··· Dataset content

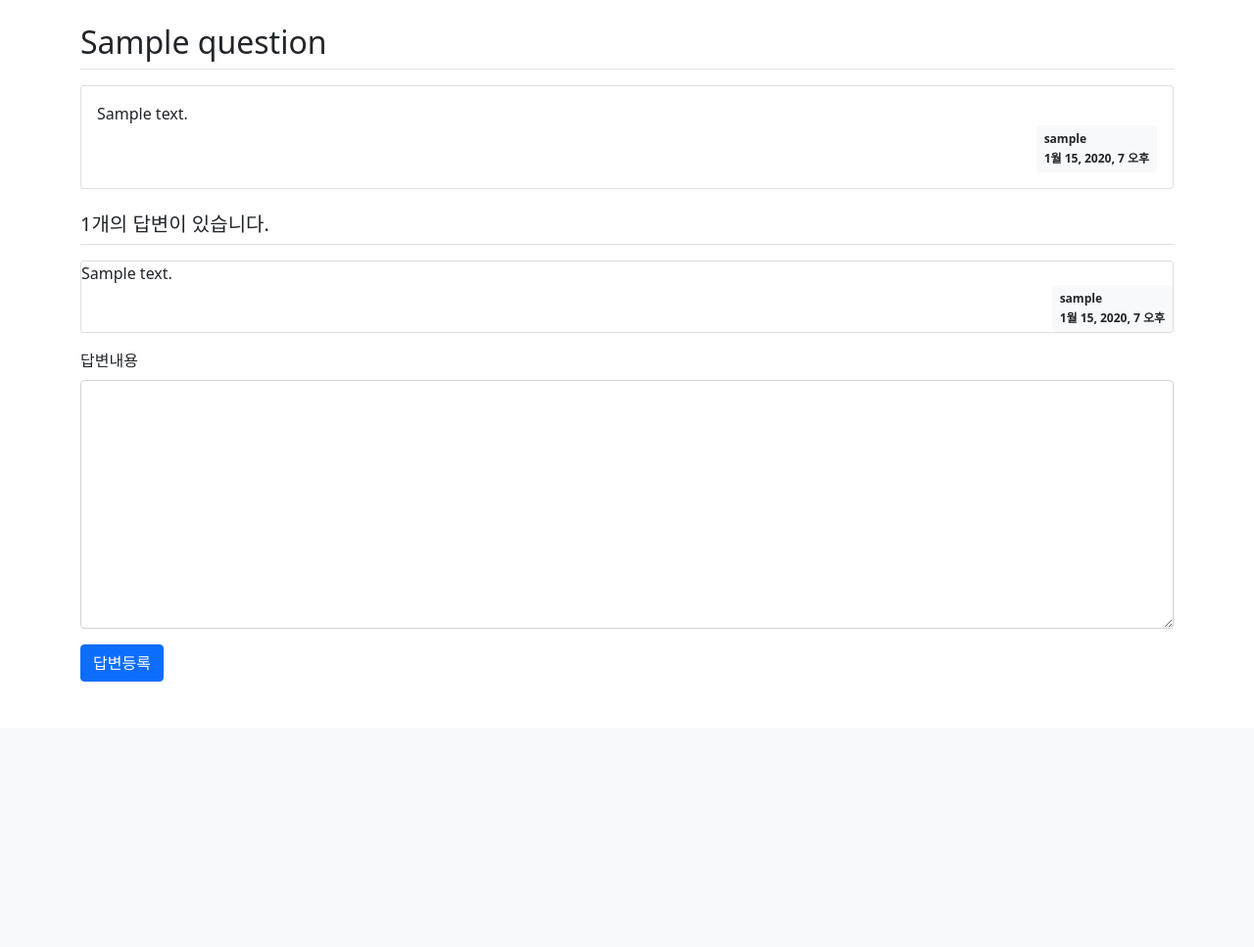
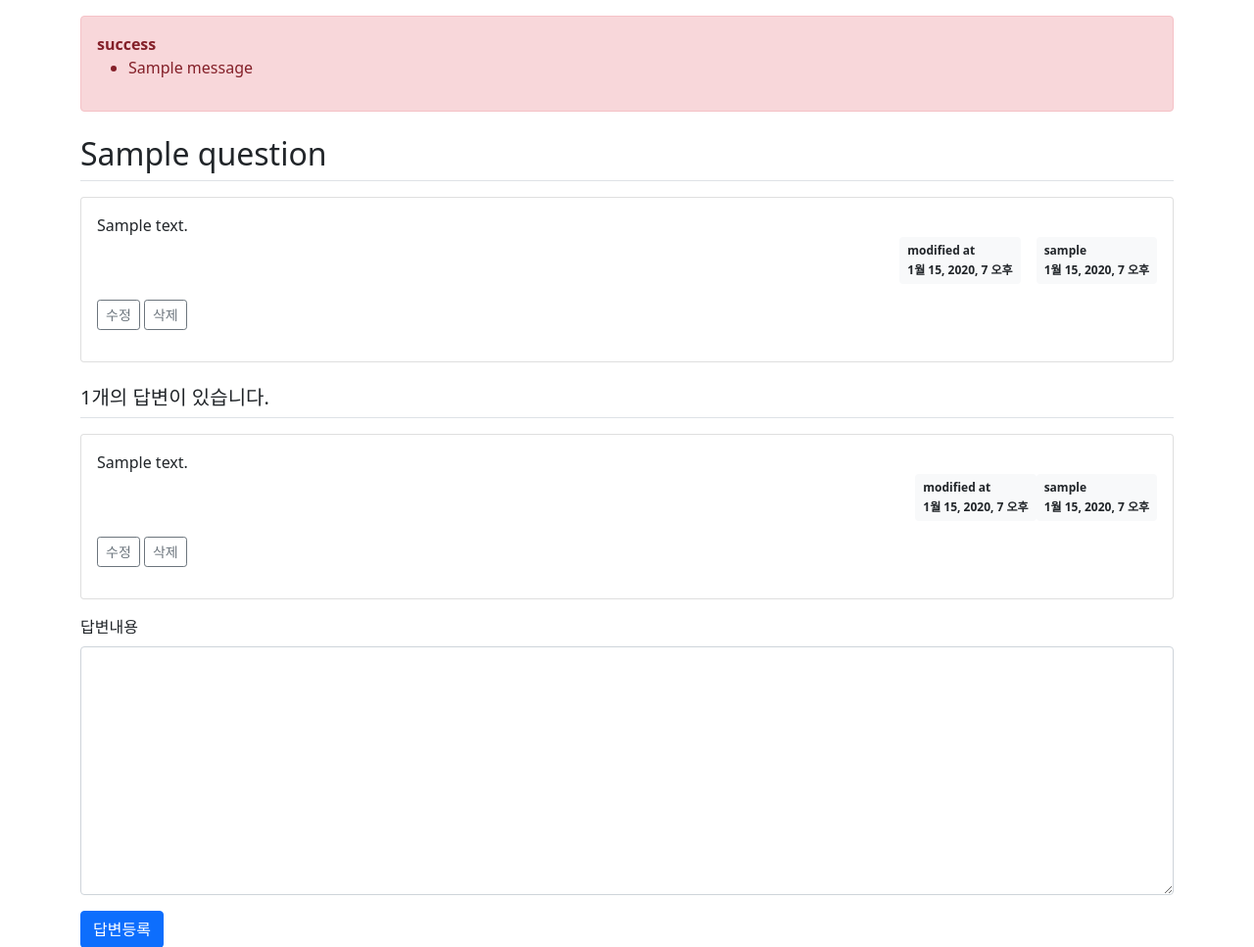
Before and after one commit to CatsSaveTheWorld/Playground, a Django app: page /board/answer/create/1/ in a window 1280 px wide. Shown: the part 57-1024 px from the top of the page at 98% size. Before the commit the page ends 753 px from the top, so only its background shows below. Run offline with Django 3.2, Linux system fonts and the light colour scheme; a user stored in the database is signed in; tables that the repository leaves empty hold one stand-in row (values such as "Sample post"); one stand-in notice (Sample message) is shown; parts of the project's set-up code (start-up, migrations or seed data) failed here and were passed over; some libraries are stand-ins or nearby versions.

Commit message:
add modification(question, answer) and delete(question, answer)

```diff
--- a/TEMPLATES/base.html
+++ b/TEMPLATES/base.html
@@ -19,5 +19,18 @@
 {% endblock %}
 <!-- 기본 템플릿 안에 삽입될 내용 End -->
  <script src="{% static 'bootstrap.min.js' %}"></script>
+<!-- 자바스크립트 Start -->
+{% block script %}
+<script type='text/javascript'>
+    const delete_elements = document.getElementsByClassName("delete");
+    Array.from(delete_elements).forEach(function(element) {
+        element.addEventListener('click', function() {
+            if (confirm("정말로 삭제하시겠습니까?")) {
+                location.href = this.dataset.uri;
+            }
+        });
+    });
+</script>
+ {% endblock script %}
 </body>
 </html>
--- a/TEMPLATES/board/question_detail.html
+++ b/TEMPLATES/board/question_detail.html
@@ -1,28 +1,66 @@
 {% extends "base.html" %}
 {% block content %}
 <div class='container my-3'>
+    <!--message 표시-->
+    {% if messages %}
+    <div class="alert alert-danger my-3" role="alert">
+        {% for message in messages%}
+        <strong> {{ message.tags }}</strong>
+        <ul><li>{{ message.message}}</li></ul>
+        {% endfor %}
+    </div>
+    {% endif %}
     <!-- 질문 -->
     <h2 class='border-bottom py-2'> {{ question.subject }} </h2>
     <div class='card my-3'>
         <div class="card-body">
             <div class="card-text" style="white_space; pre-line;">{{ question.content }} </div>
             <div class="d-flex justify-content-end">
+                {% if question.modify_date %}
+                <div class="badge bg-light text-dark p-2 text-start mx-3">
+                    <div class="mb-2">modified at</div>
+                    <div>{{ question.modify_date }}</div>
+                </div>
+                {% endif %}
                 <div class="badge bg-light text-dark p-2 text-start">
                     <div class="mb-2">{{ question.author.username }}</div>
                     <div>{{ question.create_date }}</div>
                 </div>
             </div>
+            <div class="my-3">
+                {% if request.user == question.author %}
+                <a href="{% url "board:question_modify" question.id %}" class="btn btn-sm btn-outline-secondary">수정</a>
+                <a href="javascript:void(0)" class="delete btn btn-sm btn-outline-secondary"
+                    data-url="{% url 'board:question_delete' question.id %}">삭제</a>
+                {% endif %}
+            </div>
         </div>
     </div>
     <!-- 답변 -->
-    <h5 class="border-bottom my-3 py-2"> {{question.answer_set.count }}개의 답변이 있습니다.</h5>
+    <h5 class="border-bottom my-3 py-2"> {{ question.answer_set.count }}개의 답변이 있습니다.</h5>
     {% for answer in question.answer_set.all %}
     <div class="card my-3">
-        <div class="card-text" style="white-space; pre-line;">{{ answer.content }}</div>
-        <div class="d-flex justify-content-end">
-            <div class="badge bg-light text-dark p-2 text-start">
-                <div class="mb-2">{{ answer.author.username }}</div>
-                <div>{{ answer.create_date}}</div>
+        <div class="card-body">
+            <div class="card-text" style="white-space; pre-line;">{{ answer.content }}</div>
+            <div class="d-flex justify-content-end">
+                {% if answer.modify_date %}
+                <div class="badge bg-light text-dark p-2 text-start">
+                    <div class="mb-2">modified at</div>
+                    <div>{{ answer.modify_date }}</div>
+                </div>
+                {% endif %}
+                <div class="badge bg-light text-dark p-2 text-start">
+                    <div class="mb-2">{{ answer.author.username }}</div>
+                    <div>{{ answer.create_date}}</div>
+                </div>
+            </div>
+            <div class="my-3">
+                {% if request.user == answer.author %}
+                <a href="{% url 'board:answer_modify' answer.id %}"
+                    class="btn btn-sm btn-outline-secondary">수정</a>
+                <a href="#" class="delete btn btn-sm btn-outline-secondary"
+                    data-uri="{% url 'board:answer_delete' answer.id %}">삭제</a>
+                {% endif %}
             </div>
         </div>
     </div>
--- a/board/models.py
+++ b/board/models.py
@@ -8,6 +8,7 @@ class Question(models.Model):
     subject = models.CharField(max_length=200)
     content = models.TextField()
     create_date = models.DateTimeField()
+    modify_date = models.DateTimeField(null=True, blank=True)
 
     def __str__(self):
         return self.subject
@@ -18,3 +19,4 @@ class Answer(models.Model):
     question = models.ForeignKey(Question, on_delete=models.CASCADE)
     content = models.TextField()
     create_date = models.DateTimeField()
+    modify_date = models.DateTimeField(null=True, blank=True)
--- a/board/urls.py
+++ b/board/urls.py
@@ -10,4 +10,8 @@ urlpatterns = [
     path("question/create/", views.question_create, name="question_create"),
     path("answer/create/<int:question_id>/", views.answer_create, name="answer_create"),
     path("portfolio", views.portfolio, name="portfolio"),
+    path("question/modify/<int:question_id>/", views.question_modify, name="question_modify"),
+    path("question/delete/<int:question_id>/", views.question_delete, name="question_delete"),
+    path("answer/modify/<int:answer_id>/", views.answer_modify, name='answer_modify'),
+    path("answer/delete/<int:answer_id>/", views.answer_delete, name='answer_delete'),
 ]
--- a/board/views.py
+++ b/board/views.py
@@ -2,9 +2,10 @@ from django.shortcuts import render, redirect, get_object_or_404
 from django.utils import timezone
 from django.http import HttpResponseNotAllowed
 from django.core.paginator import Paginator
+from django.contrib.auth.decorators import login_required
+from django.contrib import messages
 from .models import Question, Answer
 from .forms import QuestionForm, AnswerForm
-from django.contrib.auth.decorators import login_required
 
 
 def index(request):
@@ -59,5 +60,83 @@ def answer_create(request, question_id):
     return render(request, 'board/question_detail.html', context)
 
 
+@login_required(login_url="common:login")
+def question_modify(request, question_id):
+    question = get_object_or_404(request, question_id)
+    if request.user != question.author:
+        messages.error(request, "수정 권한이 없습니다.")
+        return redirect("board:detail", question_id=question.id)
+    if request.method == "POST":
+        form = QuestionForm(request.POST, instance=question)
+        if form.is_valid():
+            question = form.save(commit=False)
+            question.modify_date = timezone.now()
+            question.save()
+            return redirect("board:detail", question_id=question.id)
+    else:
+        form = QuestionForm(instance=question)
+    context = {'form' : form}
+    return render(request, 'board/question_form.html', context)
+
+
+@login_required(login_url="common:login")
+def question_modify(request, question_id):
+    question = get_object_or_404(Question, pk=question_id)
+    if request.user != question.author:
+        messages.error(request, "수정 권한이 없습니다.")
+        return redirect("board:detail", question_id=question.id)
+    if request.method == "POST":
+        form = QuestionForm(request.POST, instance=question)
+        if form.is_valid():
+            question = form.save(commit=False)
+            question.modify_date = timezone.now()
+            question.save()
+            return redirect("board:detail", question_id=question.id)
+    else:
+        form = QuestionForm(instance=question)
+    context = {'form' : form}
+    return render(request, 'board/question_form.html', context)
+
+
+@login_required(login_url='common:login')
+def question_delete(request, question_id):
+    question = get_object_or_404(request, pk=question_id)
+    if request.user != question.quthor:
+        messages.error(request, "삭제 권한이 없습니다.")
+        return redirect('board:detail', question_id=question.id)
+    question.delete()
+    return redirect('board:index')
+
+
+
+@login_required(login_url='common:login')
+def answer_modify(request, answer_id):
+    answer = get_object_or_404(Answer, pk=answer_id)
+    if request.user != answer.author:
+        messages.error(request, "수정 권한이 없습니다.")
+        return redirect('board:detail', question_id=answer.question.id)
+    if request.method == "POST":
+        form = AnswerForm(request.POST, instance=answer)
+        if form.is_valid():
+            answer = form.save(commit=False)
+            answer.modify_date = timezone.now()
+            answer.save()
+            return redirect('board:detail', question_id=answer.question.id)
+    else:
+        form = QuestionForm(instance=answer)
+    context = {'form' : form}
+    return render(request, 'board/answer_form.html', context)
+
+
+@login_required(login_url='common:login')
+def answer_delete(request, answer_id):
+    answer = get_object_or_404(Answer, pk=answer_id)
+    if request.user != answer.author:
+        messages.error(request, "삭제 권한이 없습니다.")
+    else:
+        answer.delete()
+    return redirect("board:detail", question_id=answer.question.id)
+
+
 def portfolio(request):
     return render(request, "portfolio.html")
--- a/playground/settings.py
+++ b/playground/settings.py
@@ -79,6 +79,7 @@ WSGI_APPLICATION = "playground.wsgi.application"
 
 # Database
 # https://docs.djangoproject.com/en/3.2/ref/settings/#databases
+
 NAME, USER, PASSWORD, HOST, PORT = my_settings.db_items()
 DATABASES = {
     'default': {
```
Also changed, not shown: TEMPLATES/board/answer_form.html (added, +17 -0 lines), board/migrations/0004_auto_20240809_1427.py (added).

······

* **Activity**
Scan the records for lines that hold "flex", and reproduce each one you find.

* **Response**
             <div class="d-flex justify-content-end">
-        <div class="d-flex justify-content-end">
+            <div class="d-flex justify-content-end">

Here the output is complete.